(Saved entries)
****************************************

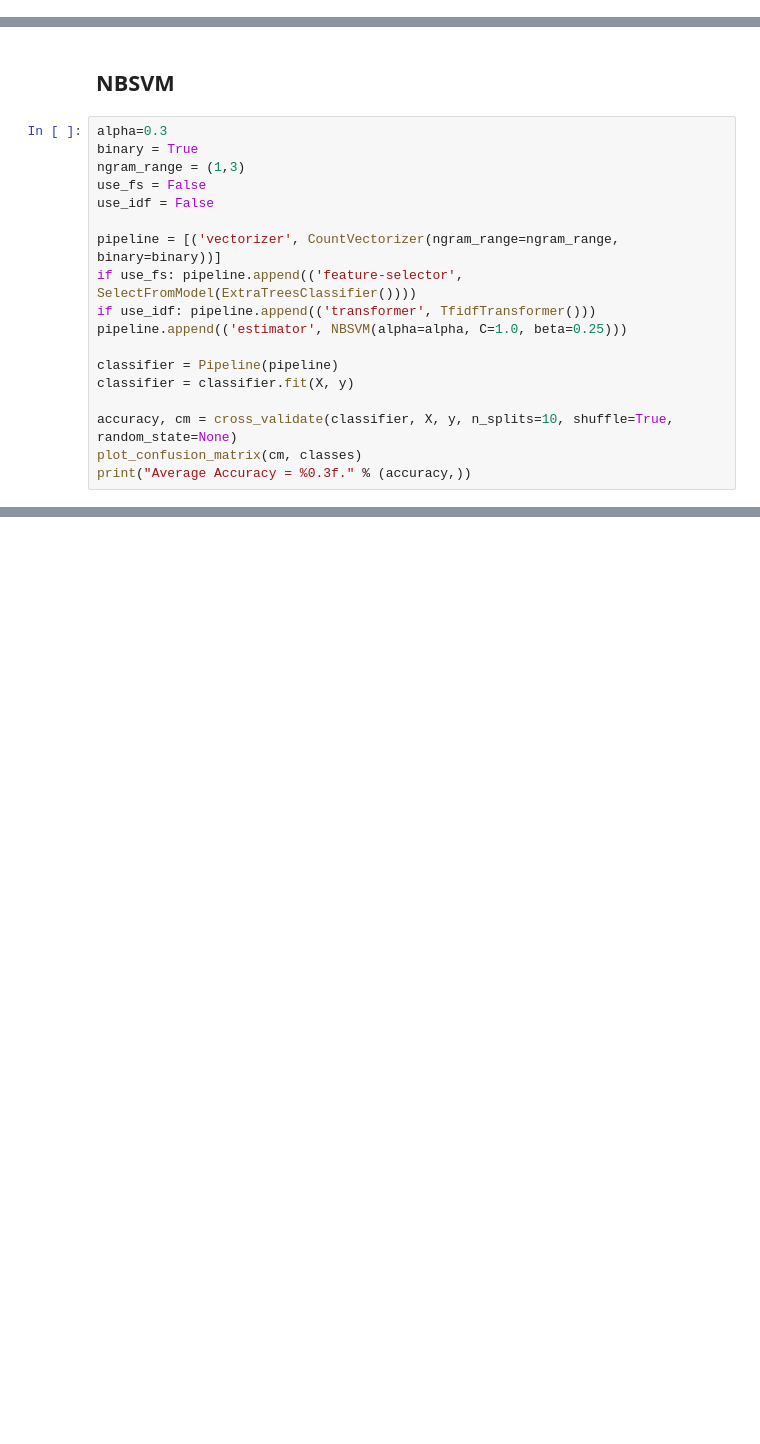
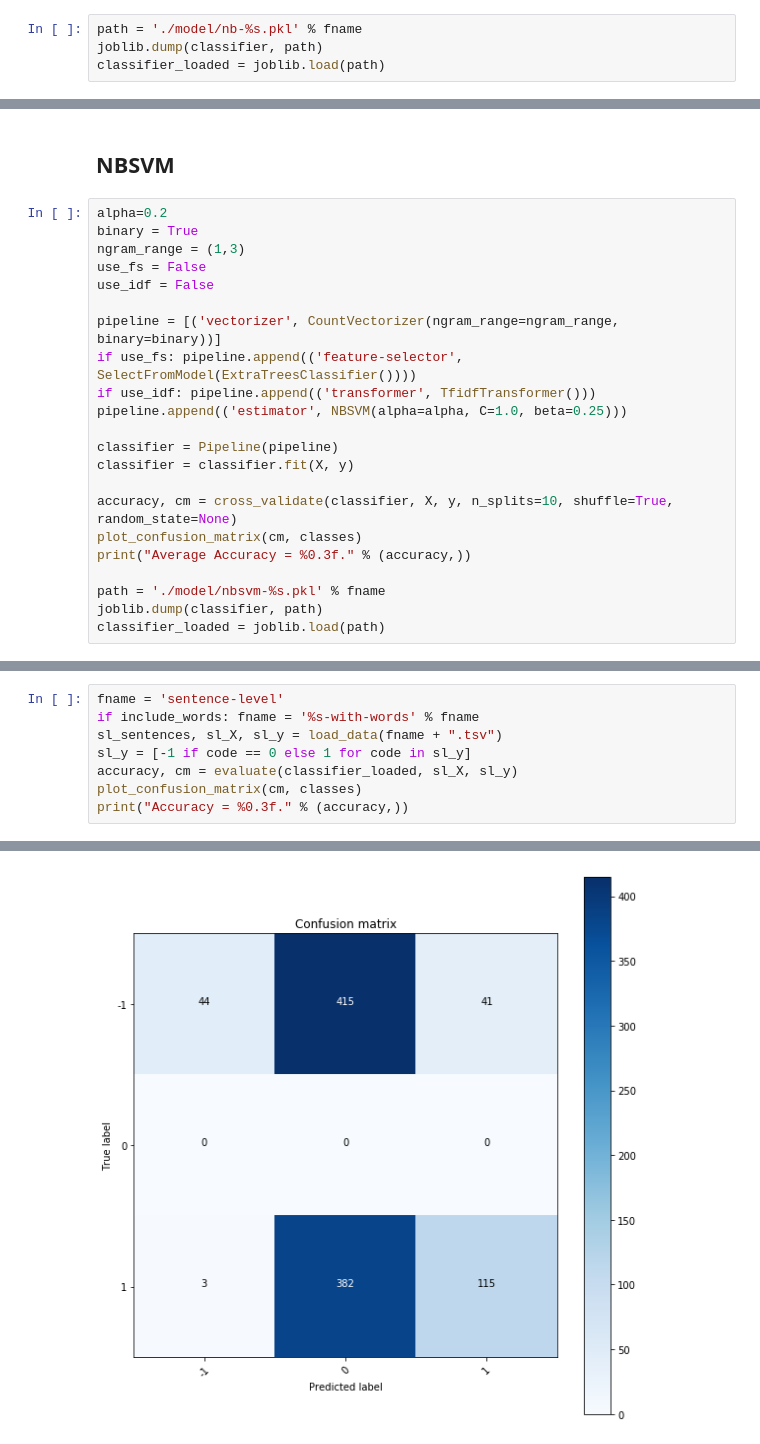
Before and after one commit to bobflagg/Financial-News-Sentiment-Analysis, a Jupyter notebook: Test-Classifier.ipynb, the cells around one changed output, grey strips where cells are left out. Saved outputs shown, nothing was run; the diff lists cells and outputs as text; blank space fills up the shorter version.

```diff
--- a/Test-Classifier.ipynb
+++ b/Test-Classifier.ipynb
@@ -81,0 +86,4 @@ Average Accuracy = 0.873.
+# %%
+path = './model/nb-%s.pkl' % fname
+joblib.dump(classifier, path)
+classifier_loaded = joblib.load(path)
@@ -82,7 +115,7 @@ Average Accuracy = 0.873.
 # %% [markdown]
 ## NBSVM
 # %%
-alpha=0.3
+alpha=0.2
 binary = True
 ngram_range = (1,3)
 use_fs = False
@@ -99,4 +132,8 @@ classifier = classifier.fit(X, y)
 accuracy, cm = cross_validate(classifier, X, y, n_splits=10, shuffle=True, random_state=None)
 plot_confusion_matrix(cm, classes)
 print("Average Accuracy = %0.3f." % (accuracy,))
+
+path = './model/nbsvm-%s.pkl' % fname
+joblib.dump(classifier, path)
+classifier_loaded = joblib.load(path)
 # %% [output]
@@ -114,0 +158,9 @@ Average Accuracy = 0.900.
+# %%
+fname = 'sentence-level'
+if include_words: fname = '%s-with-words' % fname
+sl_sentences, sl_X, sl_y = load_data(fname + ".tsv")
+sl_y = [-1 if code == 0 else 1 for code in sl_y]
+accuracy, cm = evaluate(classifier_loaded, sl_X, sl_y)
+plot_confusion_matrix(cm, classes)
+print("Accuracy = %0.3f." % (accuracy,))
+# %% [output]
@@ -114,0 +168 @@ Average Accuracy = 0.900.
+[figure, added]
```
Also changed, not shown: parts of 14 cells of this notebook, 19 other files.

****************************************

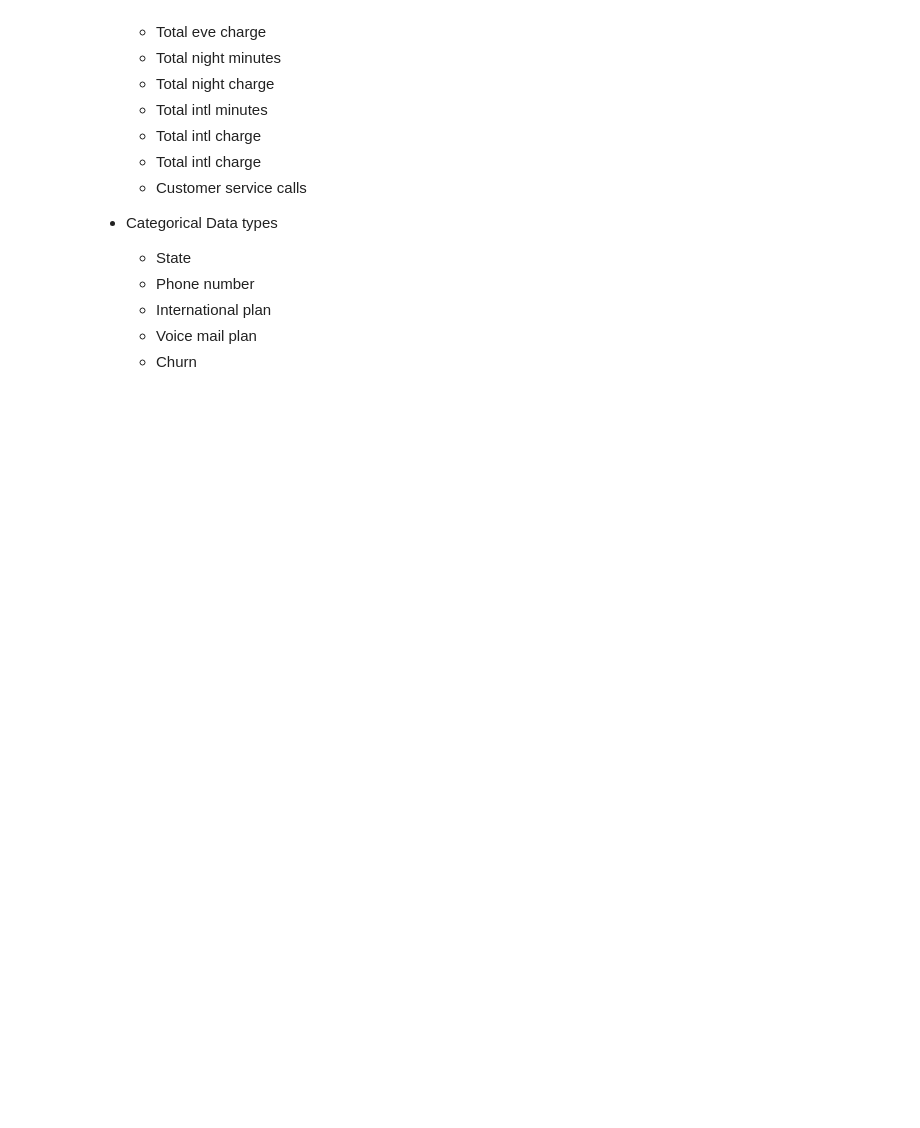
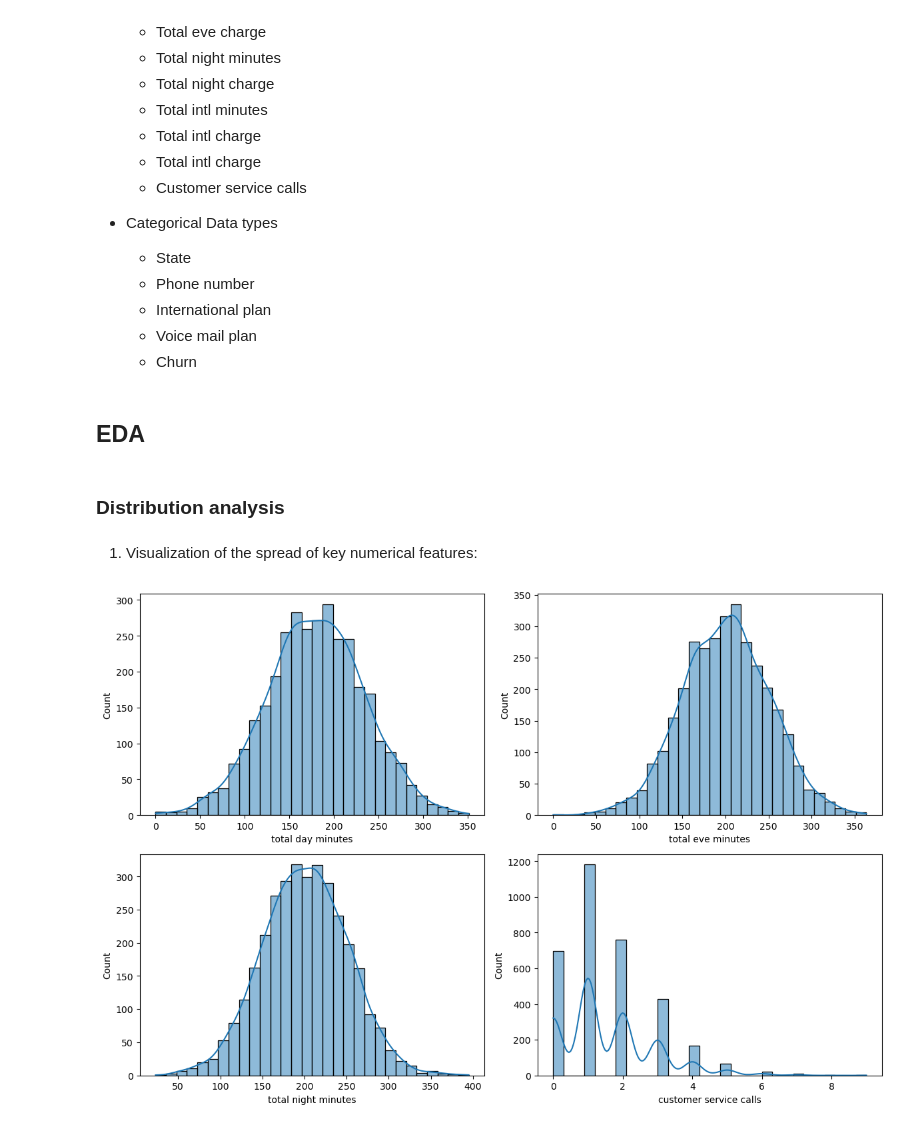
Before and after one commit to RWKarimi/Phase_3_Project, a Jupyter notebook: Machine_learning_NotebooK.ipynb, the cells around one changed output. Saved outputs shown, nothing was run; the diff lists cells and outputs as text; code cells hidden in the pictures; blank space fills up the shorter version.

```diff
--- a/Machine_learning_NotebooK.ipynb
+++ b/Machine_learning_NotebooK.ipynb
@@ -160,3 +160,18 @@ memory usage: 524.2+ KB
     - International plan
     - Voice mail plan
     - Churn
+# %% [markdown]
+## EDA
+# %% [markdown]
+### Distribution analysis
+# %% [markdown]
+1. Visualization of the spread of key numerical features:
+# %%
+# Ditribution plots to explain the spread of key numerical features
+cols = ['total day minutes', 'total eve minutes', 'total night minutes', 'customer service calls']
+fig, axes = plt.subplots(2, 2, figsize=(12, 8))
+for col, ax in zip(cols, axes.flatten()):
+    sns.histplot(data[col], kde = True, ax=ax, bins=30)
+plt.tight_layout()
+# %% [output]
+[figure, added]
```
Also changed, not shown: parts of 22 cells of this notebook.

****************************************

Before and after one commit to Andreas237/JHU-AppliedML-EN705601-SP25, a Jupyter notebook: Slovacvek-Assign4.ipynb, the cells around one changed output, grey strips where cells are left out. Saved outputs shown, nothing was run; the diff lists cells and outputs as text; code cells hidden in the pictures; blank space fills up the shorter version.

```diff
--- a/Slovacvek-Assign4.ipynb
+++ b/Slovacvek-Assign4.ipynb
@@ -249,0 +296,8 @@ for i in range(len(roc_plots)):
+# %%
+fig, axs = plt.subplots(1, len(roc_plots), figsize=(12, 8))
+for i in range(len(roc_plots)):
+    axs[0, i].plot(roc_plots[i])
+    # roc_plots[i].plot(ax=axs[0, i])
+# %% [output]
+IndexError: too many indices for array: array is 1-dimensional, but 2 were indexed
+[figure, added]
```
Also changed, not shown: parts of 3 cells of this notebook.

****************************************

Counting every line that holds the string "Average", give the total for the data above and nothing else.

5